About this exercise.
Set down again each entry exactly as it reads, pictures excluded.

Dataset excerpts.

————

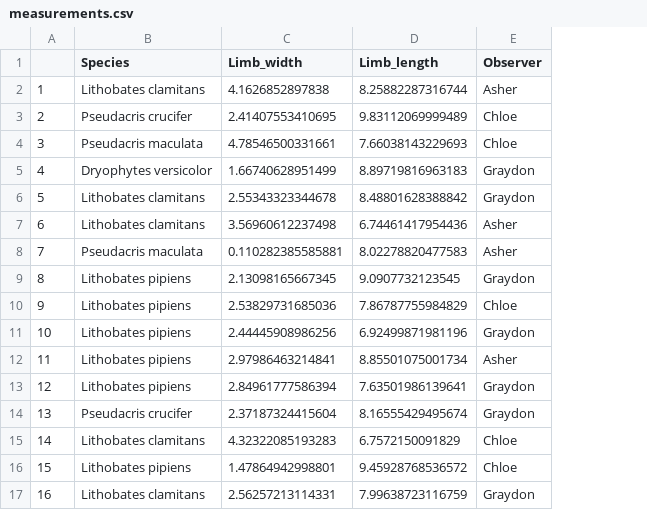
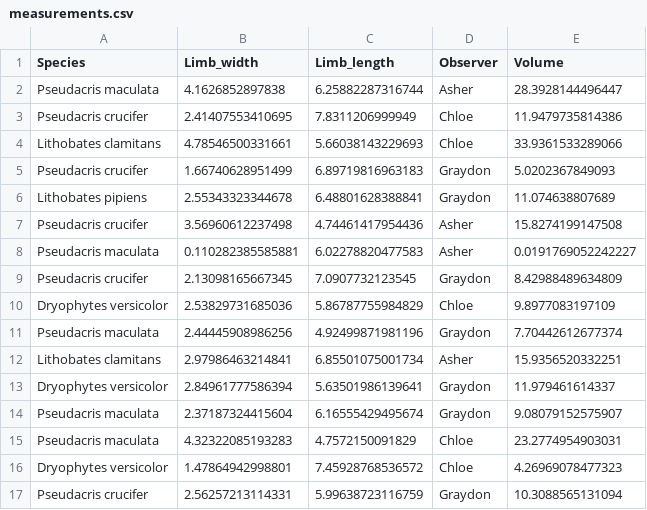
Before and after one commit to rishonav/BIOL432_Assignment1, a CSV file: measurements.csv, drawn as a sheet; only a part is shown; removed rows and columns are numbered as before the commit, all else as after; the diff covers the shown part only; the diff names each change by its address in the sheet, - before the commit and + after, or states it on an @@ line.

Commit message:
Amended measurements.csv data.

```diff
--- a/measurements.csv
+++ b/measurements.csv
-column A, rows 2-17: 1 | 2 | 3 | 4 | 5 | 6 | 7 | 8 | 9 | 10 | 11 | 12 | 13 | 14 | 15 | 16
+column E (Volume), rows 2-17: 28.3928144496447 | 11.9479735814386 | 33.9361533289066 | 5.0202367849093 | 11.074638807689 | 15.8274199147508 | 0.0191769052242227 | 8.42988489634809 | 9.8977083197109 | 7.70442612677374 | 15.9356520332251 | 11.979461614337 | 9.08079152575907 | 23.2774954903031 | 4.26969078477323 | 10.3088565131094
-A2 (Species): Lithobates clamitans
+A2 (Species): Pseudacris maculata
-C2 (Limb_length): 8.25882287316744
+C2 (Limb_length): 6.25882287316744
-C3 (Limb_length): 9.83112069999489
+C3 (Limb_length): 7.8311206999949
-A4 (Species): Pseudacris maculata
+A4 (Species): Lithobates clamitans
-C4 (Limb_length): 7.66038143229693
+C4 (Limb_length): 5.66038143229693
-A5 (Species): Dryophytes versicolor
+A5 (Species): Pseudacris crucifer
-C5 (Limb_length): 8.89719816963183
+C5 (Limb_length): 6.89719816963183
-A6 (Species): Lithobates clamitans
+A6 (Species): Lithobates pipiens
-C6 (Limb_length): 8.48801628388842
+C6 (Limb_length): 6.48801628388841
-A7 (Species): Lithobates clamitans
+A7 (Species): Pseudacris crucifer
-C7 (Limb_length): 6.74461417954436
+C7 (Limb_length): 4.74461417954436
-C8 (Limb_length): 8.02278820477583
+C8 (Limb_length): 6.02278820477583
-A9 (Species): Lithobates pipiens
+A9 (Species): Pseudacris crucifer
-C9 (Limb_length): 9.0907732123545
+C9 (Limb_length): 7.0907732123545
-A10 (Species): Lithobates pipiens
+A10 (Species): Dryophytes versicolor
-C10 (Limb_length): 7.86787755984829
+C10 (Limb_length): 5.86787755984829
-A11 (Species): Lithobates pipiens
+A11 (Species): Pseudacris maculata
-C11 (Limb_length): 6.92499871981196
+C11 (Limb_length): 4.92499871981196
-A12 (Species): Lithobates pipiens
+A12 (Species): Lithobates clamitans
-C12 (Limb_length): 8.85501075001734
+C12 (Limb_length): 6.85501075001734
-A13 (Species): Lithobates pipiens
+A13 (Species): Dryophytes versicolor
-C13 (Limb_length): 7.63501986139641
+C13 (Limb_length): 5.63501986139641
-A14 (Species): Pseudacris crucifer
+A14 (Species): Pseudacris maculata
-C14 (Limb_length): 8.16555429495674
+C14 (Limb_length): 6.16555429495674
-A15 (Species): Lithobates clamitans
+A15 (Species): Pseudacris maculata
-C15 (Limb_length): 6.7572150091829
+C15 (Limb_length): 4.7572150091829
-A16 (Species): Lithobates pipiens
+A16 (Species): Dryophytes versicolor
-C16 (Limb_length): 9.45928768536572
+C16 (Limb_length): 7.45928768536572
-A17 (Species): Lithobates clamitans
+A17 (Species): Pseudacris crucifer
-C17 (Limb_length): 7.99638723116759
+C17 (Limb_length): 5.99638723116759
```
Also changed, not shown: 153 edited cells elsewhere in this file.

————

Task output.
Before and after one commit to rishonav/BIOL432_Assignment1, a CSV file: measurements.csv, drawn as a sheet; only a part is shown; removed rows and columns are numbered as before the commit, all else as after; the diff covers the shown part only; the diff names each change by its address in the sheet, - before the commit and + after, or states it on an @@ line.

Commit message:
Amended measurements.csv data.

```diff
--- a/measurements.csv
+++ b/measurements.csv
-column A, rows 2-17: 1 | 2 | 3 | 4 | 5 | 6 | 7 | 8 | 9 | 10 | 11 | 12 | 13 | 14 | 15 | 16
+column E (Volume), rows 2-17: 28.3928144496447 | 11.9479735814386 | 33.9361533289066 | 5.0202367849093 | 11.074638807689 | 15.8274199147508 | 0.0191769052242227 | 8.42988489634809 | 9.8977083197109 | 7.70442612677374 | 15.9356520332251 | 11.979461614337 | 9.08079152575907 | 23.2774954903031 | 4.26969078477323 | 10.3088565131094
-A2 (Species): Lithobates clamitans
+A2 (Species): Pseudacris maculata
-C2 (Limb_length): 8.25882287316744
+C2 (Limb_length): 6.25882287316744
-C3 (Limb_length): 9.83112069999489
+C3 (Limb_length): 7.8311206999949
-A4 (Species): Pseudacris maculata
+A4 (Species): Lithobates clamitans
-C4 (Limb_length): 7.66038143229693
+C4 (Limb_length): 5.66038143229693
-A5 (Species): Dryophytes versicolor
+A5 (Species): Pseudacris crucifer
-C5 (Limb_length): 8.89719816963183
+C5 (Limb_length): 6.89719816963183
-A6 (Species): Lithobates clamitans
+A6 (Species): Lithobates pipiens
-C6 (Limb_length): 8.48801628388842
+C6 (Limb_length): 6.48801628388841
-A7 (Species): Lithobates clamitans
+A7 (Species): Pseudacris crucifer
-C7 (Limb_length): 6.74461417954436
+C7 (Limb_length): 4.74461417954436
-C8 (Limb_length): 8.02278820477583
+C8 (Limb_length): 6.02278820477583
-A9 (Species): Lithobates pipiens
+A9 (Species): Pseudacris crucifer
-C9 (Limb_length): 9.0907732123545
+C9 (Limb_length): 7.0907732123545
-A10 (Species): Lithobates pipiens
+A10 (Species): Dryophytes versicolor
-C10 (Limb_length): 7.86787755984829
+C10 (Limb_length): 5.86787755984829
-A11 (Species): Lithobates pipiens
+A11 (Species): Pseudacris maculata
-C11 (Limb_length): 6.92499871981196
+C11 (Limb_length): 4.92499871981196
-A12 (Species): Lithobates pipiens
+A12 (Species): Lithobates clamitans
-C12 (Limb_length): 8.85501075001734
+C12 (Limb_length): 6.85501075001734
-A13 (Species): Lithobates pipiens
+A13 (Species): Dryophytes versicolor
-C13 (Limb_length): 7.63501986139641
+C13 (Limb_length): 5.63501986139641
-A14 (Species): Pseudacris crucifer
+A14 (Species): Pseudacris maculata
-C14 (Limb_length): 8.16555429495674
+C14 (Limb_length): 6.16555429495674
-A15 (Species): Lithobates clamitans
+A15 (Species): Pseudacris maculata
-C15 (Limb_length): 6.7572150091829
+C15 (Limb_length): 4.7572150091829
-A16 (Species): Lithobates pipiens
+A16 (Species): Dryophytes versicolor
-C16 (Limb_length): 9.45928768536572
+C16 (Limb_length): 7.45928768536572
-A17 (Species): Lithobates clamitans
+A17 (Species): Pseudacris crucifer
-C17 (Limb_length): 7.99638723116759
+C17 (Limb_length): 5.99638723116759
```
Also changed, not shown: 153 edited cells elsewhere in this file.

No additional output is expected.